The second volume of Ito’s spiral-obsessed work is wilder, less controlled than the first. It’s not as tightly wound or slow-burning as the first collection, relying instead on gross-outs and increasingly frenetic artwork to communicate the smalltown weirdness within.
There’s an overall story – that Kurôzu-cho is in the thrall of a spiral-natured curse – but it’s really only loosely addressed in this collection of relatively unrelated tales. We see what’s going on mostly from the viewpoint of the already-seen-some-shit Kirie, and the stories seem to be monster-of-the-moment deals for the most part – they don’t really add to the lore of the town, and could occur anywhere. Only two – one involving a creepily reactivated lighthouse, and another describing a rather persistent storm – directly involve the town.

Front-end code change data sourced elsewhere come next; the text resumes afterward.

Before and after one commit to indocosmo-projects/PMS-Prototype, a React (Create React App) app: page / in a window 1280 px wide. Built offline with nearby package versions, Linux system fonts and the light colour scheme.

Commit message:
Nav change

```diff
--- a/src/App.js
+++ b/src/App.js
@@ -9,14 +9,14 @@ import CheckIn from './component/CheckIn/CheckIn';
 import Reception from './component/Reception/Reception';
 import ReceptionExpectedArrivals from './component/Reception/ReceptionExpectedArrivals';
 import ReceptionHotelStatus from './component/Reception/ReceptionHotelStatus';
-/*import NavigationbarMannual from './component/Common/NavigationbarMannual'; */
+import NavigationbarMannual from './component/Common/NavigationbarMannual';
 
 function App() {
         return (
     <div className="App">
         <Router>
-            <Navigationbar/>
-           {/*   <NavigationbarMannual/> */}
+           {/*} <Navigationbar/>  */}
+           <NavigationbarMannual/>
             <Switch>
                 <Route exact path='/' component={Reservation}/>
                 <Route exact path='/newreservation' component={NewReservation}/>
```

There’s a lot more gross horror in this volume: snails, spine-springs and reverse-pregnancy succubi feature, and they’re pretty foul. The artwork in these sections tends towards messy, with a flurry of brushstrokes accentuating the abhorrent forms within. Special attention is paid to the eyes, with this particular level of creepiness providing effective reader shudders.
The story which most clearly adds to the mystique of the world as a whole is the tale about a possessed lighthouse. It’s got a distinct Silent Hill or Forbidden Siren vibe to it, but it suffers from the shortcoming common to most of the stories here – they just sort of end without much resolution, other than the feeling the author is pointing to what used to be a human and going SEE! SEE?

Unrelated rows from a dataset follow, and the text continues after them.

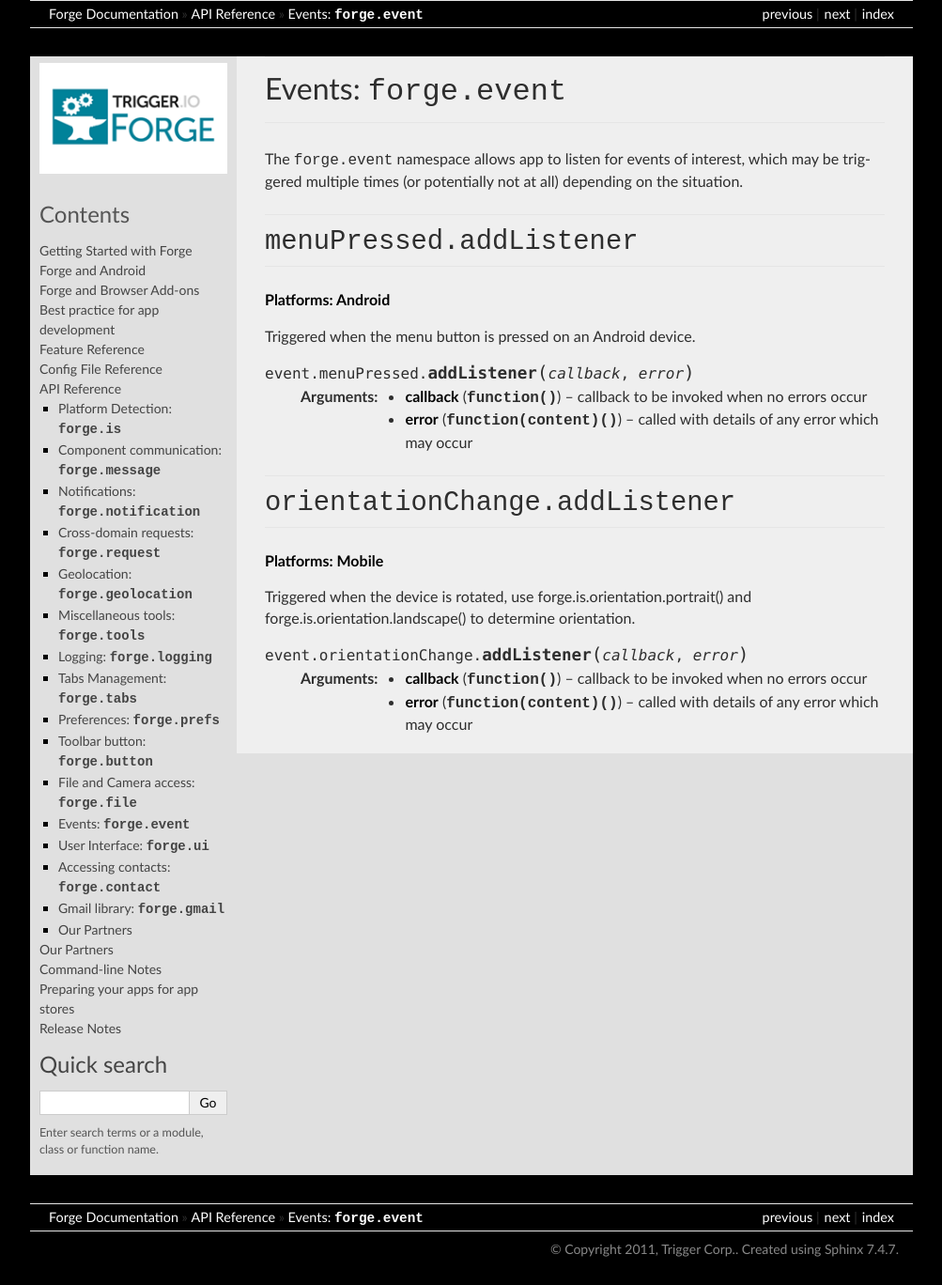
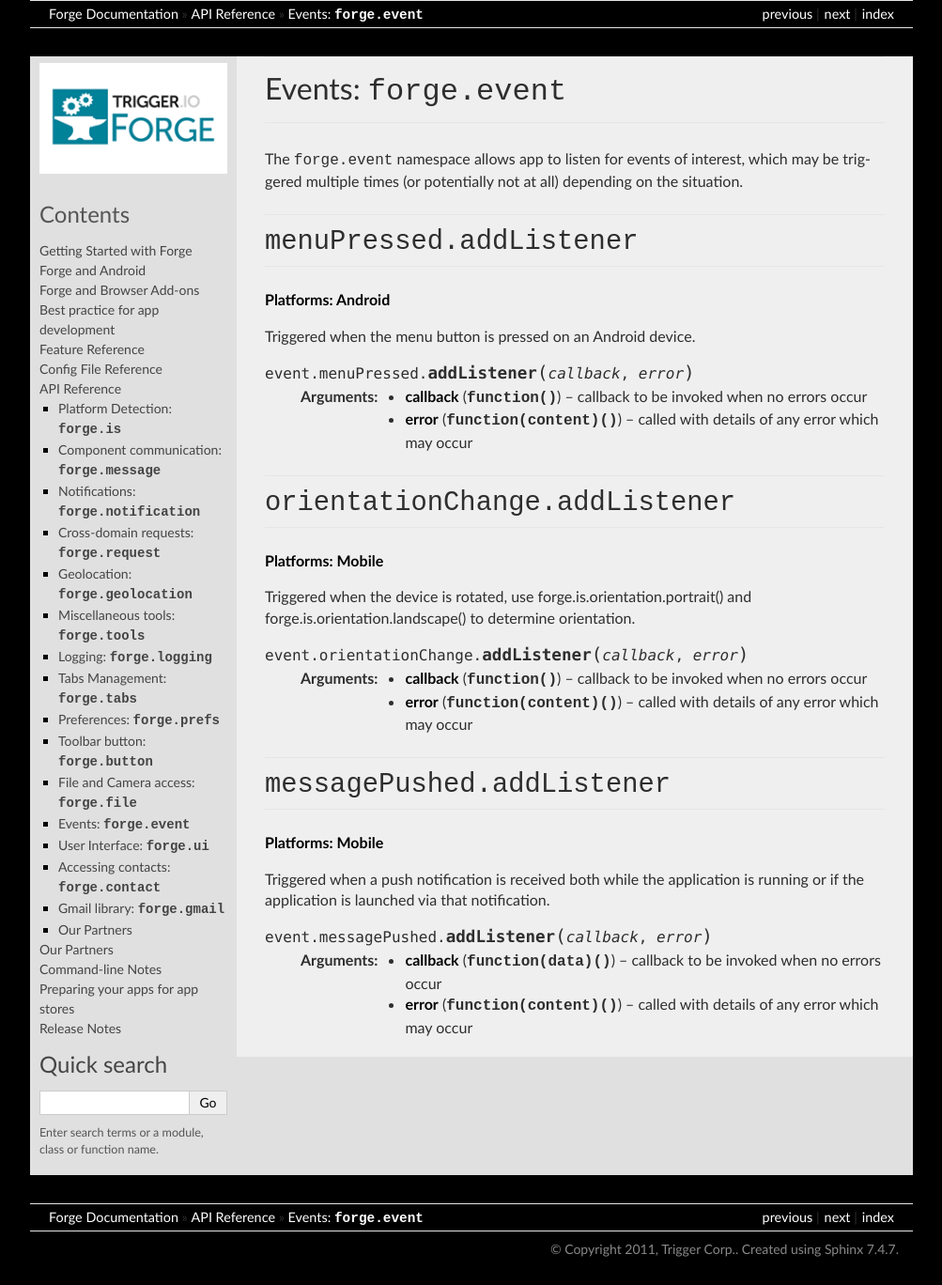
Before and after one commit to trigger-corp/Forge-Documentation, a Sphinx documentation site: the page built from source/api/event.rst, in a window 1280 px wide. Shown: the whole page at 94% size, without its empty margins (138-1141 px from the left). Built offline with Sphinx 7.4.7, drawn with Linux system fonts in a browser that asks for light colours.

```diff
--- a/source/api/event.rst
+++ b/source/api/event.rst
@@ -26,3 +26,14 @@ Triggered when the device is rotated, use forge.is.orientation.portrait() and  f
 
     :param function() callback: callback to be invoked when no errors occur
     :param function(content) error: called with details of any error which may occur
+
+``messagePushed.addListener``
+~~~~~~~~~~~~~~~~~~~~~~~~~~~~~~~~~~~~~~~~~~~~~~~~~~~~~~~~~~~~~~~~~~~~~~~~~~~~~~~~
+**Platforms: Mobile**
+
+Triggered when a push notification is received both while the application is running or if the application is launched via that notification.
+
+.. js:function:: event.messagePushed.addListener(callback, error)
+
+    :param function(data) callback: callback to be invoked when no errors occur
+    :param function(content) error: called with details of any error which may occur
--- a/source/partners/index.rst
+++ b/source/partners/index.rst
@@ -8,4 +8,5 @@ The Forge platform is lightweight and flexible: if you wish, you can include som
 .. toctree::
   :maxdepth: 2
 
+  /partners/parse.rst
   /partners/mixpanel.rst
```
Also changed, not shown: source/partners/parse.rst (added, +65 -0 lines).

A neat inclusion (as ever) is the volume afterword, where the author breaks the fourth wall and appears in person. It’s nice to know that he’s as apparently mystified by his spiral obsession as everyone else.

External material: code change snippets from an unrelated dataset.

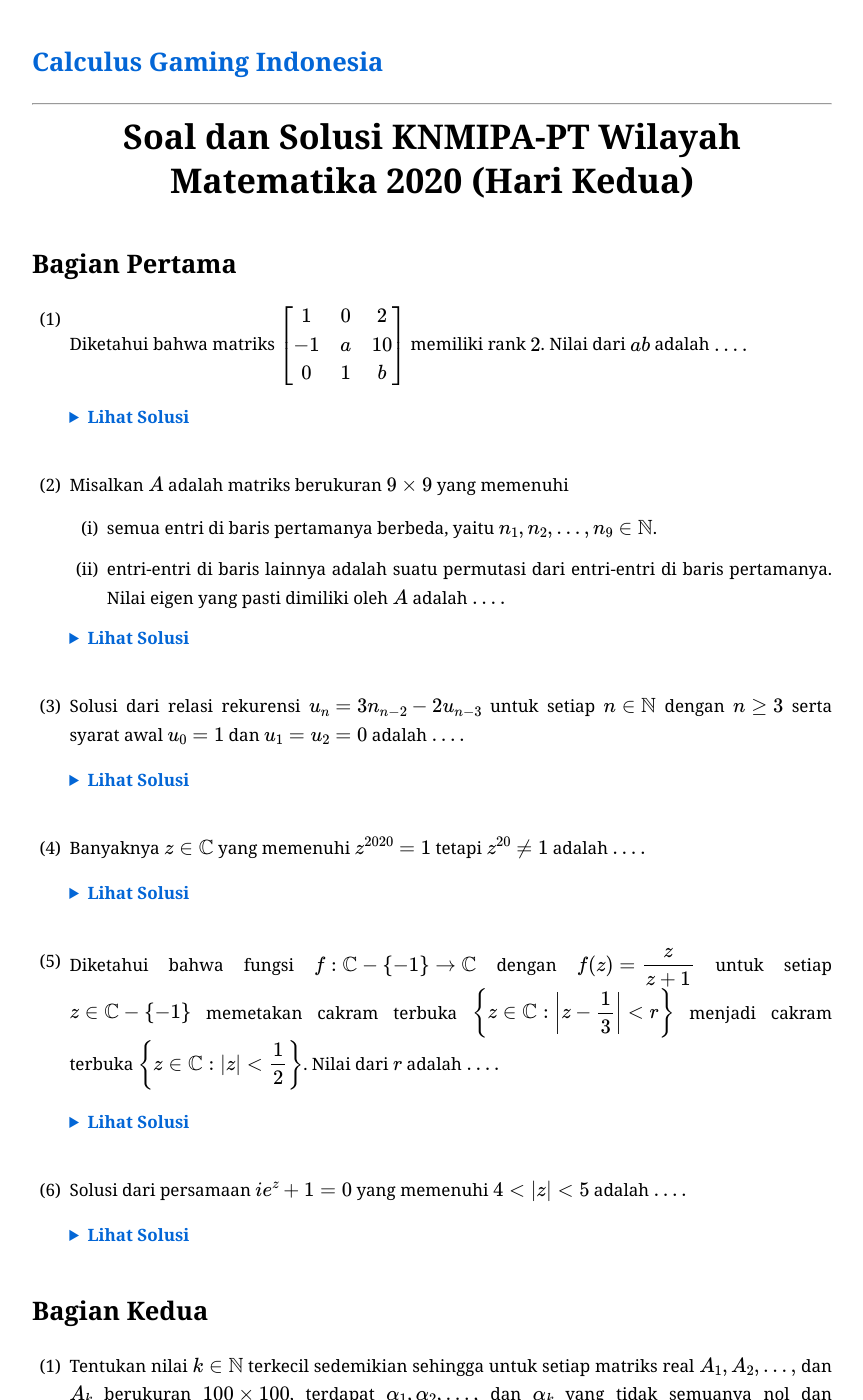
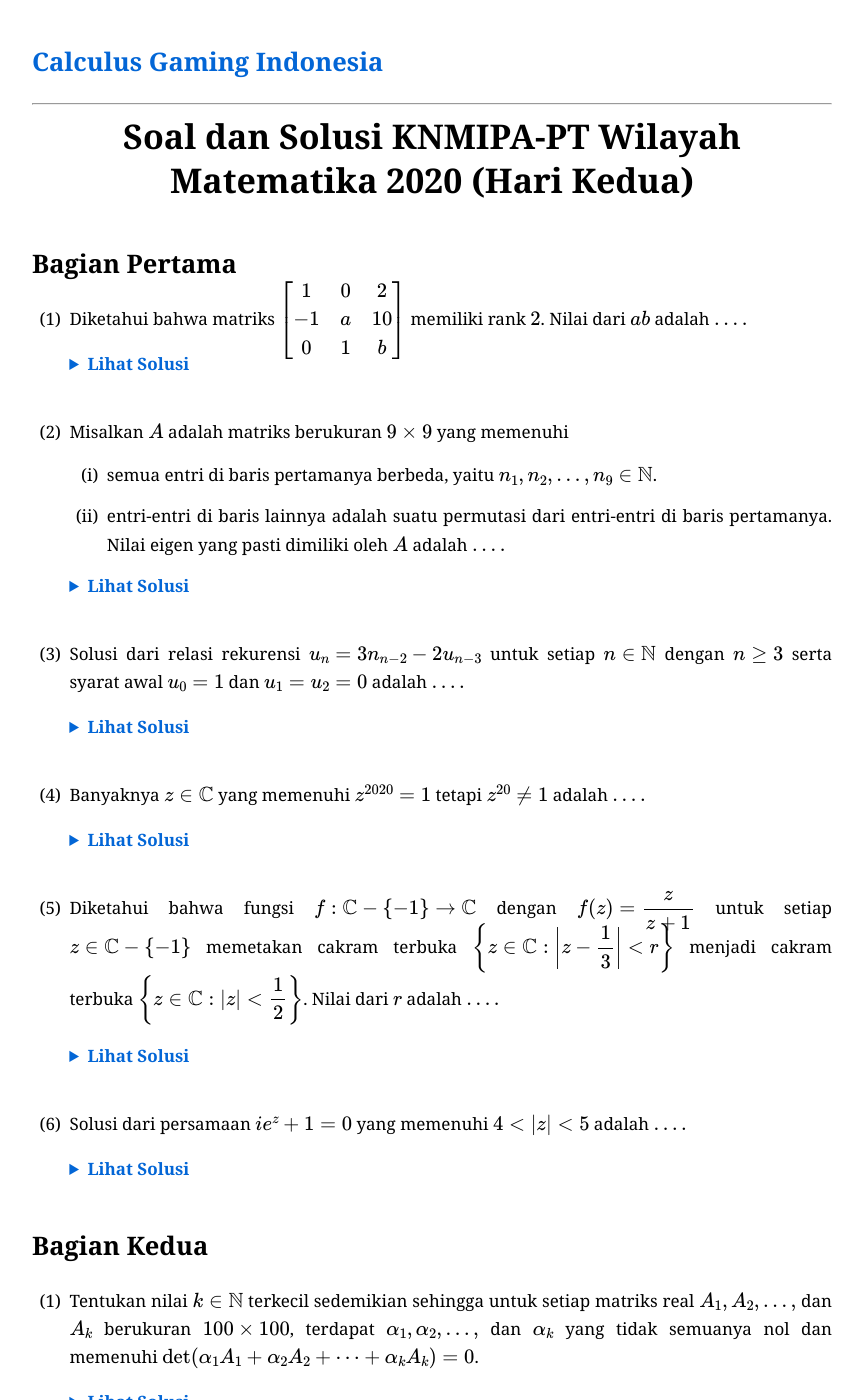
Before and after one commit to calculusgamingindonesia/calculusgamingindonesia.github.io, a Jekyll site: the page built from _posts/2026-07-05-knmipa-pt-wil-mat-20-2.md, in a window 1280 px wide and 1400 px high. Shown: the whole window, without its empty margins (208-1071 px from the left). Built offline with Jekyll 4.4.1, drawn with Linux system fonts in a browser that asks for light colours; some web fonts are replaced; some of the changed text lies outside the part shown.

Commit message:
Update 2026-07-05-knmipa-pt-wil-mat-20-2.md

```diff
--- a/_posts/2026-07-05-knmipa-pt-wil-mat-20-2.md
+++ b/_posts/2026-07-05-knmipa-pt-wil-mat-20-2.md
@@ -12,7 +12,7 @@ urutan: 106
 
 ## Bagian Pertama
 
-1. Diketahui bahwa matriks $\begin{bmatrix}1&0&2\\\\-1&a&10\\\\0&1&b\end{bmatrix}$ memiliki rank $2$. Nilai dari $ab$ adalah $\dots.$
+1. Diketahui bahwa matriks $\smash{\begin{bmatrix}1&0&2\\\\-1&a&10\\\\0&1&b\end{bmatrix}}$ memiliki rank $2$. Nilai dari $ab$ adalah $\dots.$
 
    <details><summary>Lihat Solusi</summary><div class="kotak-solusi" markdown="1">
    Solusi diserahkan kepada pembaca sebagai latihan.
@@ -39,7 +39,7 @@ urutan: 106
    Solusi diserahkan kepada pembaca sebagai latihan.
    </div></details>
 
-5. Diketahui bahwa fungsi $f:\mathbb{C}-\\{-1\\}\to\mathbb{C}$ dengan $f(z)=\dfrac{z}{z+1}$ untuk setiap $z\in\mathbb{C}-\\{-1\\}$ memetakan cakram terbuka $\bigg\\{z\in\mathbb{C}:\bigg\vert z-\dfrac{1}{3}\bigg\vert<r\bigg\\}$ menjadi cakram terbuka $\bigg\\{z\in\mathbb{C}:\vert z\vert<\dfrac{1}{2}\bigg\\}$. Nilai dari $r$ adalah $\dots.$
+5. Diketahui bahwa fungsi $f:\mathbb{C}-\\{-1\\}\to\mathbb{C}$ dengan $\smash{f(z)=\dfrac{z}{z+1}}$ untuk setiap $z\in\mathbb{C}-\\{-1\\}$ memetakan cakram terbuka $\bigg\\{z\in\mathbb{C}:\bigg\vert z-\dfrac{1}{3}\bigg\vert<r\bigg\\}$ menjadi cakram terbuka $\bigg\\{z\in\mathbb{C}:\vert z\vert<\dfrac{1}{2}\bigg\\}$. Nilai dari $r$ adalah $\dots.$
 
    <details><summary>Lihat Solusi</summary><div class="kotak-solusi" markdown="1">
    Solusi diserahkan kepada pembaca sebagai latihan.
@@ -82,7 +82,7 @@ urutan: 106
    Solusi diserahkan kepada pembaca sebagai latihan.
    </div></details>
 
-4. Untuk setiap $x, y\in\mathbb{N}$, buktikan secara kombinatorial bahwa $xy=\dbinom{x+y}{2}-\dbinom{x}{2}-\dbinom{y}{2}$.
+4. Untuk setiap $x, y\in\mathbb{N}$, buktikan secara kombinatorial bahwa $\smash{xy=\dbinom{x+y}{2}-\dbinom{x}{2}-\dbinom{y}{2}}$.
 
    <details><summary>Lihat Solusi</summary><div class="kotak-solusi" markdown="1">
    Solusi diserahkan kepada pembaca sebagai latihan.
```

From here, the series could go either way: greatness or lameness. I hope it’s the former.